*Exercise requirements:* Show all lines from the data that include the word "True".

*Provided data:*
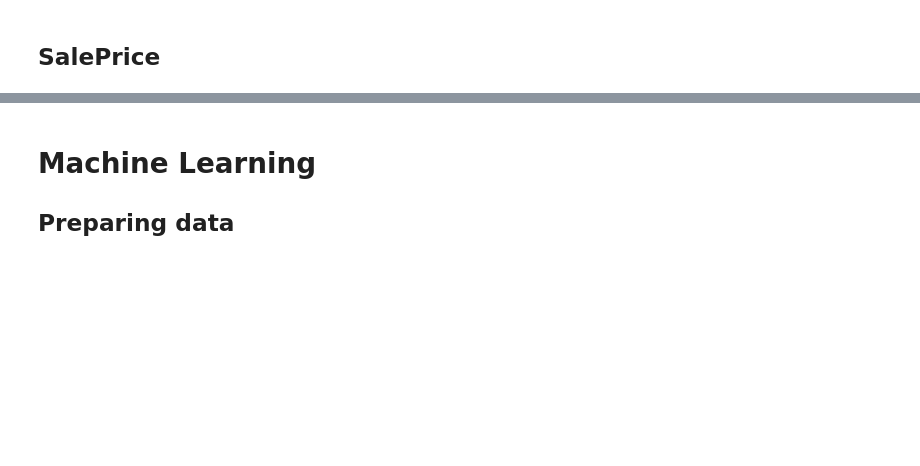
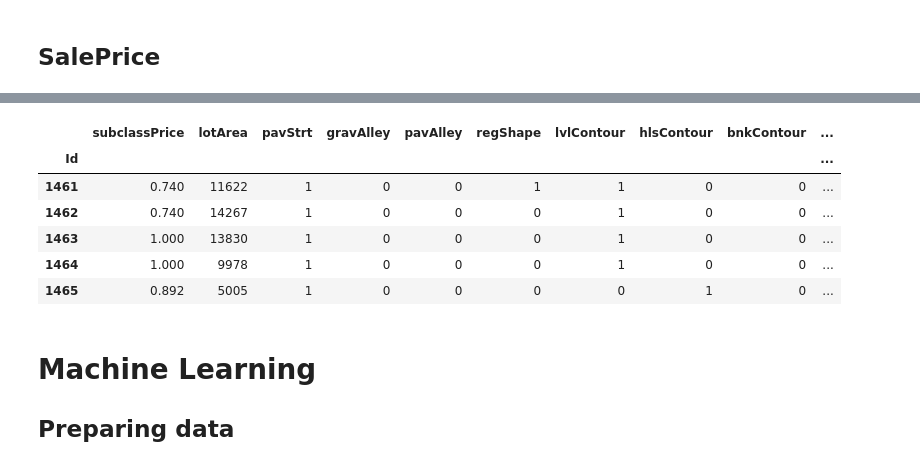
Before and after one commit to savlagood/kaggle_contests, a Jupyter notebook: House Prices - Advanced Regression Techniques/House Prices.ipynb, the cells around one changed output, grey strips where cells are left out. Drawn from its saved outputs; the diff is of its cells as text; code cells hidden in the pictures; blank space fills up the shorter version.

Commit message:
data preparing function

```diff
--- a/House Prices - Advanced Regression Techniques/House Prices.ipynb
+++ b/House Prices - Advanced Regression Techniques/House Prices.ipynb
@@ -2440,0 +2442,3 @@ df["salePrice"] = data.SalePrice
+# %%
+test_data = pd.read_csv("data/test.csv", index_col="Id")
+test_data.head()
@@ -2441,3 +2454,94 @@ df["salePrice"] = data.SalePrice
+# %%
+def prepare_data(df: pd.DataFrame, train_df: pd.DataFrame) -> pd.DataFrame:
+    """Function for preparing data for further training"""
+    racc = 3
+
+    # MSSubClass
+    _sr = train_df.groupby("MSSubClass").SalePrice.median()
+
+    res_df = pd.DataFrame(df.MSSubClass).rename(
+        columns={"MSSubClass": "subclassPrice"}
+    )
+    res_df.subclassPrice.replace(round(_sr / _sr.max(), racc).to_dict(), inplace=True)
+
+    # LotArea
+    res_df["lotArea"] = df.LotArea
+
+    # pav_strt
+    res_df["pavStrt"] = (df.Street == "Pave").astype(np.int64)
+
+    # Alley
+    res_df["gravAlley"] = (df.Alley == "Grvl").astype(np.int64)
+    res_df["pavAlley"] = (df.Alley == "Pave").astype(np.int64)
+
+    # lotShape
+    res_df["regShape"] = (df.LotShape == "Reg").astype(np.int64)
+
+    # LandContour
+    res_df["lvlContour"] = (df.LandContour == "Lvl").astype(np.int64)
+    res_df["hlsContour"] = (df.LandContour == "HLS").astype(np.int64)
+    res_df["bnkContour"] = (df.LandContour == "Bnk").astype(np.int64)
+
+    # Neighborhood
+    _sr = train_df.groupby("Neighborhood").SalePrice.median()
+
+    res_df["Neighborhood"] = df.Neighborhood.map(
+        round(_sr / _sr.max(), racc).to_dict())
+
+    # BldgType
+    _sr = train_df.groupby("BldgType").SalePrice.median()
+    res_df["bldgType"] = round(df.BldgType.map(_sr.to_dict()) / _sr.max(), racc)
+
+    # HouseStyle
+    _sr = train_df.groupby("HouseStyle").SalePrice.median()
+    res_df["houseStyle"] = round(df.HouseStyle.map(_sr.to_dict()) / _sr.max(), racc)
+
+    # OverallQual
+    _sr = train_df.groupby("OverallQual").SalePrice.median()
+    res_df["overallQual"] = round(df.OverallQual.map(_sr.to_dict()) / _sr.max(), racc)
+
+    # OverallCond
+    _sr = train_df.groupby("OverallCond").SalePrice.median()
+    res_df["overallCond"] = round(df.OverallCond.map(_sr.to_dict()) / _sr.max(), racc)
+
+    # YearBuilt
+    _df = pd.DataFrame(data={"YearBuilt": train_df.YearBuilt.values,
+                                       "SalePrice": train_df.SalePrice.values},
+                                 index=train_df.index)
+    _df["YearBuilt"] = round(_df["YearBuilt"], -1)
+    _df.YearBuilt.replace({1870: 1890, 1880: 1890}, inplace=True)
+    _sr = _df.groupby("YearBuilt").SalePrice.median()
+
+    res_df["yearBuilt"] = round(df["YearBuilt"], -1)
+    res_df["yearBuilt"].replace({1870: 1890, 1880: 1890}, inplace=True)
+    res_df["yearBuilt"] = round(res_df.yearBuilt.map(_sr.to_dict()) / _sr.max(), racc)
+
+    # YearRemodAdd
+    _df = pd.DataFrame(data={"YearRemodAdd": data.YearRemodAdd.values,
+                             "SalePrice": data.SalePrice.values},
+                       index=data.index)
+
+    _df["YearRemodAdd"] = round(_df["YearRemodAdd"], -1)
+    _df.YearRemodAdd.replace({1870: 1890, 1880: 1890}, inplace=True)
+
+    _sr = _df.groupby("YearRemodAdd").SalePrice.median()
+
+    res_df["yearRemod"] = round(df["YearRemodAdd"], -1)
+    res_df["yearRemod"].replace({1870: 1890, 1880: 1890}, inplace=True)
+    res_df["yearRemod"] = round(res_df.yearRemod.map(_sr.to_dict()) / _sr.max(), racc)
+
+    return res_df
+
+
+prepare_data(test_data, data).head()
+# %% [output]
+|  | subclassPrice | lotArea | pavStrt | gravAlley | pavAlley | regShape | lvlContour | hlsContour | bnkContour | ... |
+| Id |  |  |  |  |  |  |  |  |  | ... |
+| 1461 | 0.740 | 11622 | 1 | 0 | 0 | 1 | 1 | 0 | 0 | ... |
+| 1462 | 0.740 | 14267 | 1 | 0 | 0 | 0 | 1 | 0 | 0 | ... |
+| 1463 | 1.000 | 13830 | 1 | 0 | 0 | 0 | 1 | 0 | 0 | ... |
+| 1464 | 1.000 | 9978 | 1 | 0 | 0 | 0 | 1 | 0 | 0 | ... |
+| 1465 | 0.892 | 5005 | 1 | 0 | 0 | 0 | 0 | 1 | 0 | ... |
 # %% [markdown]
 # Machine Learning
 ## Preparing data
```
Also changed, not shown: parts of 16 cells of this notebook.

*Reply:*
+    res_df.subclassPrice.replace(round(_sr / _sr.max(), racc).to_dict(), inplace=True)
+    _df.YearBuilt.replace({1870: 1890, 1880: 1890}, inplace=True)
+    res_df["yearBuilt"].replace({1870: 1890, 1880: 1890}, inplace=True)
+    _df.YearRemodAdd.replace({1870: 1890, 1880: 1890}, inplace=True)
+    res_df["yearRemod"].replace({1870: 1890, 1880: 1890}, inplace=True)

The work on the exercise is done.